Cataldo Doria, Ashok Kumar B Jain, Victor L. Scott, Salvatore Gruttadauria, Ignazio R. Marino, Howard R. Doyle, John J. Fung

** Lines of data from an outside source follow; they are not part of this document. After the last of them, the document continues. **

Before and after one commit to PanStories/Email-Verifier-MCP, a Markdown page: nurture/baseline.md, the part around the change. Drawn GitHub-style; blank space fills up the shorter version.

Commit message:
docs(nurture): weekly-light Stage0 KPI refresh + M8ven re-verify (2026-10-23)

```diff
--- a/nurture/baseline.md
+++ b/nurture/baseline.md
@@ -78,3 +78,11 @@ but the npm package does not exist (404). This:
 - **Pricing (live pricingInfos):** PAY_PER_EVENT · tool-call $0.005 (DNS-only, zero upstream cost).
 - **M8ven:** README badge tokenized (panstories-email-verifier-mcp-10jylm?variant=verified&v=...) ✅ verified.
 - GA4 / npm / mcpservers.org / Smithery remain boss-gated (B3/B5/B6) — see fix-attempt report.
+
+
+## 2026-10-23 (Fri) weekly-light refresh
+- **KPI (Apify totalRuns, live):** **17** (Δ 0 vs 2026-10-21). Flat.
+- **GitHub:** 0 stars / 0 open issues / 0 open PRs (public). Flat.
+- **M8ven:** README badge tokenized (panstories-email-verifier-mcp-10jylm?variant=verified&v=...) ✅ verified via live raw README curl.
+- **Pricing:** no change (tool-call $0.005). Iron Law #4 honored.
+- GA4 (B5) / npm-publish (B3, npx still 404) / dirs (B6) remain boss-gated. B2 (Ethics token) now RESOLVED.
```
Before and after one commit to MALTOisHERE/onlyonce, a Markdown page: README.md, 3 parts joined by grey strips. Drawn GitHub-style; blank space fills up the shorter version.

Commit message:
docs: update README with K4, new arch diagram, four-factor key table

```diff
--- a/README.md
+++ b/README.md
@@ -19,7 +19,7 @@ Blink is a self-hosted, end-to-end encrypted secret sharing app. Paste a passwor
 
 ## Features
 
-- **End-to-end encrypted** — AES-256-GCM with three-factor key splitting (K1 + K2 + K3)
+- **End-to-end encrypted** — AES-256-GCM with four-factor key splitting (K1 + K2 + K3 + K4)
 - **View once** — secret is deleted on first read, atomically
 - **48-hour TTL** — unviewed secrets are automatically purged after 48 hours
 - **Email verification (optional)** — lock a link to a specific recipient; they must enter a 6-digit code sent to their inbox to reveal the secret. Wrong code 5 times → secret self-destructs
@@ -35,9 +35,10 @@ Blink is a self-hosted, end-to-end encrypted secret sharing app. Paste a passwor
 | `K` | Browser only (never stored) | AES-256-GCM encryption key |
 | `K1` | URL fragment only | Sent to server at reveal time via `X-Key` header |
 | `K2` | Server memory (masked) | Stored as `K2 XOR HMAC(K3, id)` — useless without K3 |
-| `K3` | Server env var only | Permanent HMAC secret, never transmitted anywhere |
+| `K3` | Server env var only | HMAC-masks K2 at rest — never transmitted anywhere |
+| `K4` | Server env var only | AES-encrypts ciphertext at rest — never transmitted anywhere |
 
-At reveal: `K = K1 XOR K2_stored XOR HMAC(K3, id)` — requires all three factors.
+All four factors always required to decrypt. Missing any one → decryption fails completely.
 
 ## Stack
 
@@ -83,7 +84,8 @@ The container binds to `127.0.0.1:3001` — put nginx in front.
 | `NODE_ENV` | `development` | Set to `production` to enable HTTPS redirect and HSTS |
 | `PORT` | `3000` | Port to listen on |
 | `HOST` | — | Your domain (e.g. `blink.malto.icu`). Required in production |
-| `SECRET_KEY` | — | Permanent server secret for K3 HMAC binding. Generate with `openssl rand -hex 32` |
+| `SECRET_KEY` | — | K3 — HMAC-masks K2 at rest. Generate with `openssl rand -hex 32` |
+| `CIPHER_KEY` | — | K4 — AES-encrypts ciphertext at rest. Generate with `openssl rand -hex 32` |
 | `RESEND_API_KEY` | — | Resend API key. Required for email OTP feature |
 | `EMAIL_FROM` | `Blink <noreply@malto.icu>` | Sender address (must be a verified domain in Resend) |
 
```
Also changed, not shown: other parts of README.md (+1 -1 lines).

Research output: Contribution to journalArticle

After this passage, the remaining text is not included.